» ACTION ITEM: Would you return every entry, exactly as it is written?

» THE INPUT:
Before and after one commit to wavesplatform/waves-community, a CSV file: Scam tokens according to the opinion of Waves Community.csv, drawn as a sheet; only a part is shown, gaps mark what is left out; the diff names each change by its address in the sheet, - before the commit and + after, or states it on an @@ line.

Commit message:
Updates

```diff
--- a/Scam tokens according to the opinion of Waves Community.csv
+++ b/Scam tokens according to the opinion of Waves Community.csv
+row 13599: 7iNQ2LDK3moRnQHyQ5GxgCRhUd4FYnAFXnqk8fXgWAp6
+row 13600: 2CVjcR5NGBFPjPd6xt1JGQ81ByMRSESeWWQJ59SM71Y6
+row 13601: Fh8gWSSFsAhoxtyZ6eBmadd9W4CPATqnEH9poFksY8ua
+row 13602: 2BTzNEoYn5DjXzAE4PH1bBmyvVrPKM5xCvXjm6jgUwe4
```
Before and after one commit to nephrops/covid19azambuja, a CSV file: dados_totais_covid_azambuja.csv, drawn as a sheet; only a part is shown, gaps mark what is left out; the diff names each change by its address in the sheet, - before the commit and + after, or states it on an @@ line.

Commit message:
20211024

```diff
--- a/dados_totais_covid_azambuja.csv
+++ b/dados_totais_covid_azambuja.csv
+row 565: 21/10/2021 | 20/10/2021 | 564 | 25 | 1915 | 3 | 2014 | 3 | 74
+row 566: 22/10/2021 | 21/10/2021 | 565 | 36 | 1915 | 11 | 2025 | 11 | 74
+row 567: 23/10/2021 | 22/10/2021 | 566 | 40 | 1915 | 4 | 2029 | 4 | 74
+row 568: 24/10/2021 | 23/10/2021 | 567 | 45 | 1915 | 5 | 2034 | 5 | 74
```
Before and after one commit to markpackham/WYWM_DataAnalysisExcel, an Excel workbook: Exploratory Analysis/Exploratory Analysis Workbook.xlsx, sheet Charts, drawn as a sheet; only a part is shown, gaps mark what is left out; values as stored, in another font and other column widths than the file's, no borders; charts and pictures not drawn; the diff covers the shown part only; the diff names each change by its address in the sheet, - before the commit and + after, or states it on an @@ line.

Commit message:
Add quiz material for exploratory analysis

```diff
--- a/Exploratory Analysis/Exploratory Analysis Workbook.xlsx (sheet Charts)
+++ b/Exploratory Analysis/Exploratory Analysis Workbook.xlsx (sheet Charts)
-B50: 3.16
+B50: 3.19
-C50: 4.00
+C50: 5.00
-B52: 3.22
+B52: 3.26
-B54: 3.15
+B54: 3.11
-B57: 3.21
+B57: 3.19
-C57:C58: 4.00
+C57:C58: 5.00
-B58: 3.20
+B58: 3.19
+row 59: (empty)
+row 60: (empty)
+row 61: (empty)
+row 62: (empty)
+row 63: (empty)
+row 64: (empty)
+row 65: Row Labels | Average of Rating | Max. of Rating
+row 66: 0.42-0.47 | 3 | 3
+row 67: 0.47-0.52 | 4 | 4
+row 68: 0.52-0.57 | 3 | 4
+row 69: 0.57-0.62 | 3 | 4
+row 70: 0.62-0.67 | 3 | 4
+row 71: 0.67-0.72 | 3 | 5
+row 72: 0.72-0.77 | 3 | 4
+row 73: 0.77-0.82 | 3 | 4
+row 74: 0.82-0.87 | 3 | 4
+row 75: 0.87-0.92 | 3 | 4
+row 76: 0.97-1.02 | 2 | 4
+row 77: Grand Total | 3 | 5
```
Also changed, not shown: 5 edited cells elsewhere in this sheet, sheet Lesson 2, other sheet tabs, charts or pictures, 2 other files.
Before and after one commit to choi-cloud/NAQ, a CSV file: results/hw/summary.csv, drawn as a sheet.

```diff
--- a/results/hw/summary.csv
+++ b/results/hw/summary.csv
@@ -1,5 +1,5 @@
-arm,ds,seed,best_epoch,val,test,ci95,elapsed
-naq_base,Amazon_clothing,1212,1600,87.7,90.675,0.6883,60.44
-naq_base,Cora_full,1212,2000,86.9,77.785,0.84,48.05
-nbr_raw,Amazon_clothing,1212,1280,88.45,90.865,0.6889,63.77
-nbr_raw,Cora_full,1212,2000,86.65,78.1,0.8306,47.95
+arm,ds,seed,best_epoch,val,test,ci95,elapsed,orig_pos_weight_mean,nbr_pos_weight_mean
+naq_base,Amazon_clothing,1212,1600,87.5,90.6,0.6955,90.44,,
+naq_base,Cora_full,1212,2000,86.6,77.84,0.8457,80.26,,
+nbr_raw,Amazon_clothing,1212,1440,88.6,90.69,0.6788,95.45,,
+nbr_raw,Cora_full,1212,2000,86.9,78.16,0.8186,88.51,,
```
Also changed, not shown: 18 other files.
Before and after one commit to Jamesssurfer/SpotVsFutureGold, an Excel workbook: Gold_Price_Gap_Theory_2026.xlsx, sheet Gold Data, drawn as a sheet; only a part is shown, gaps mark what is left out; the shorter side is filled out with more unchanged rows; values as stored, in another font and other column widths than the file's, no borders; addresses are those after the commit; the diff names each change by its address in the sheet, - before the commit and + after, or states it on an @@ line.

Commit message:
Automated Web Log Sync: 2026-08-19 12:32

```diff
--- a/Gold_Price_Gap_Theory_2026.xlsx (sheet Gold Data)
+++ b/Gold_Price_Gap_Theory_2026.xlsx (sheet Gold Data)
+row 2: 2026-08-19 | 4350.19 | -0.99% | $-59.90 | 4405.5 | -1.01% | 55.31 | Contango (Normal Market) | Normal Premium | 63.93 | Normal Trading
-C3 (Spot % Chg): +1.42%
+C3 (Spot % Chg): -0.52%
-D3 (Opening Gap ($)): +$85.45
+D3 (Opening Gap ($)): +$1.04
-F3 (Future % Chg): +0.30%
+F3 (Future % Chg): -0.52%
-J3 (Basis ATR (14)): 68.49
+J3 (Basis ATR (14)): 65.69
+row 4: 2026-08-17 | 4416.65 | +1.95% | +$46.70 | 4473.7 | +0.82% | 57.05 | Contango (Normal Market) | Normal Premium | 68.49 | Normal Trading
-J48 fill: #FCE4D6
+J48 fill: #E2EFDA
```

» WRITTEN ANSWER:
Before and after one commit to wavesplatform/waves-community, a CSV file: Scam tokens according to the opinion of Waves Community.csv, drawn as a sheet; only a part is shown, gaps mark what is left out; the diff names each change by its address in the sheet, - before the commit and + after, or states it on an @@ line.

Commit message:
Updates

```diff
--- a/Scam tokens according to the opinion of Waves Community.csv
+++ b/Scam tokens according to the opinion of Waves Community.csv
+row 13599: 7iNQ2LDK3moRnQHyQ5GxgCRhUd4FYnAFXnqk8fXgWAp6
+row 13600: 2CVjcR5NGBFPjPd6xt1JGQ81ByMRSESeWWQJ59SM71Y6
+row 13601: Fh8gWSSFsAhoxtyZ6eBmadd9W4CPATqnEH9poFksY8ua
+row 13602: 2BTzNEoYn5DjXzAE4PH1bBmyvVrPKM5xCvXjm6jgUwe4
```
Before and after one commit to nephrops/covid19azambuja, a CSV file: dados_totais_covid_azambuja.csv, drawn as a sheet; only a part is shown, gaps mark what is left out; the diff names each change by its address in the sheet, - before the commit and + after, or states it on an @@ line.

Commit message:
20211024

```diff
--- a/dados_totais_covid_azambuja.csv
+++ b/dados_totais_covid_azambuja.csv
+row 565: 21/10/2021 | 20/10/2021 | 564 | 25 | 1915 | 3 | 2014 | 3 | 74
+row 566: 22/10/2021 | 21/10/2021 | 565 | 36 | 1915 | 11 | 2025 | 11 | 74
+row 567: 23/10/2021 | 22/10/2021 | 566 | 40 | 1915 | 4 | 2029 | 4 | 74
+row 568: 24/10/2021 | 23/10/2021 | 567 | 45 | 1915 | 5 | 2034 | 5 | 74
```
Before and after one commit to markpackham/WYWM_DataAnalysisExcel, an Excel workbook: Exploratory Analysis/Exploratory Analysis Workbook.xlsx, sheet Charts, drawn as a sheet; only a part is shown, gaps mark what is left out; values as stored, in another font and other column widths than the file's, no borders; charts and pictures not drawn; the diff covers the shown part only; the diff names each change by its address in the sheet, - before the commit and + after, or states it on an @@ line.

Commit message:
Add quiz material for exploratory analysis

```diff
--- a/Exploratory Analysis/Exploratory Analysis Workbook.xlsx (sheet Charts)
+++ b/Exploratory Analysis/Exploratory Analysis Workbook.xlsx (sheet Charts)
-B50: 3.16
+B50: 3.19
-C50: 4.00
+C50: 5.00
-B52: 3.22
+B52: 3.26
-B54: 3.15
+B54: 3.11
-B57: 3.21
+B57: 3.19
-C57:C58: 4.00
+C57:C58: 5.00
-B58: 3.20
+B58: 3.19
+row 59: (empty)
+row 60: (empty)
+row 61: (empty)
+row 62: (empty)
+row 63: (empty)
+row 64: (empty)
+row 65: Row Labels | Average of Rating | Max. of Rating
+row 66: 0.42-0.47 | 3 | 3
+row 67: 0.47-0.52 | 4 | 4
+row 68: 0.52-0.57 | 3 | 4
+row 69: 0.57-0.62 | 3 | 4
+row 70: 0.62-0.67 | 3 | 4
+row 71: 0.67-0.72 | 3 | 5
+row 72: 0.72-0.77 | 3 | 4
+row 73: 0.77-0.82 | 3 | 4
+row 74: 0.82-0.87 | 3 | 4
+row 75: 0.87-0.92 | 3 | 4
+row 76: 0.97-1.02 | 2 | 4
+row 77: Grand Total | 3 | 5
```
Also changed, not shown: 5 edited cells elsewhere in this sheet, sheet Lesson 2, other sheet tabs, charts or pictures, 2 other files.
Before and after one commit to choi-cloud/NAQ, a CSV file: results/hw/summary.csv, drawn as a sheet.

```diff
--- a/results/hw/summary.csv
+++ b/results/hw/summary.csv
@@ -1,5 +1,5 @@
-arm,ds,seed,best_epoch,val,test,ci95,elapsed
-naq_base,Amazon_clothing,1212,1600,87.7,90.675,0.6883,60.44
-naq_base,Cora_full,1212,2000,86.9,77.785,0.84,48.05
-nbr_raw,Amazon_clothing,1212,1280,88.45,90.865,0.6889,63.77
-nbr_raw,Cora_full,1212,2000,86.65,78.1,0.8306,47.95
+arm,ds,seed,best_epoch,val,test,ci95,elapsed,orig_pos_weight_mean,nbr_pos_weight_mean
+naq_base,Amazon_clothing,1212,1600,87.5,90.6,0.6955,90.44,,
+naq_base,Cora_full,1212,2000,86.6,77.84,0.8457,80.26,,
+nbr_raw,Amazon_clothing,1212,1440,88.6,90.69,0.6788,95.45,,
+nbr_raw,Cora_full,1212,2000,86.9,78.16,0.8186,88.51,,
```
Also changed, not shown: 18 other files.
Before and after one commit to Jamesssurfer/SpotVsFutureGold, an Excel workbook: Gold_Price_Gap_Theory_2026.xlsx, sheet Gold Data, drawn as a sheet; only a part is shown, gaps mark what is left out; the shorter side is filled out with more unchanged rows; values as stored, in another font and other column widths than the file's, no borders; addresses are those after the commit; the diff names each change by its address in the sheet, - before the commit and + after, or states it on an @@ line.

Commit message:
Automated Web Log Sync: 2026-08-19 12:32

```diff
--- a/Gold_Price_Gap_Theory_2026.xlsx (sheet Gold Data)
+++ b/Gold_Price_Gap_Theory_2026.xlsx (sheet Gold Data)
+row 2: 2026-08-19 | 4350.19 | -0.99% | $-59.90 | 4405.5 | -1.01% | 55.31 | Contango (Normal Market) | Normal Premium | 63.93 | Normal Trading
-C3 (Spot % Chg): +1.42%
+C3 (Spot % Chg): -0.52%
-D3 (Opening Gap ($)): +$85.45
+D3 (Opening Gap ($)): +$1.04
-F3 (Future % Chg): +0.30%
+F3 (Future % Chg): -0.52%
-J3 (Basis ATR (14)): 68.49
+J3 (Basis ATR (14)): 65.69
+row 4: 2026-08-17 | 4416.65 | +1.95% | +$46.70 | 4473.7 | +0.82% | 57.05 | Contango (Normal Market) | Normal Premium | 68.49 | Normal Trading
-J48 fill: #FCE4D6
+J48 fill: #E2EFDA
```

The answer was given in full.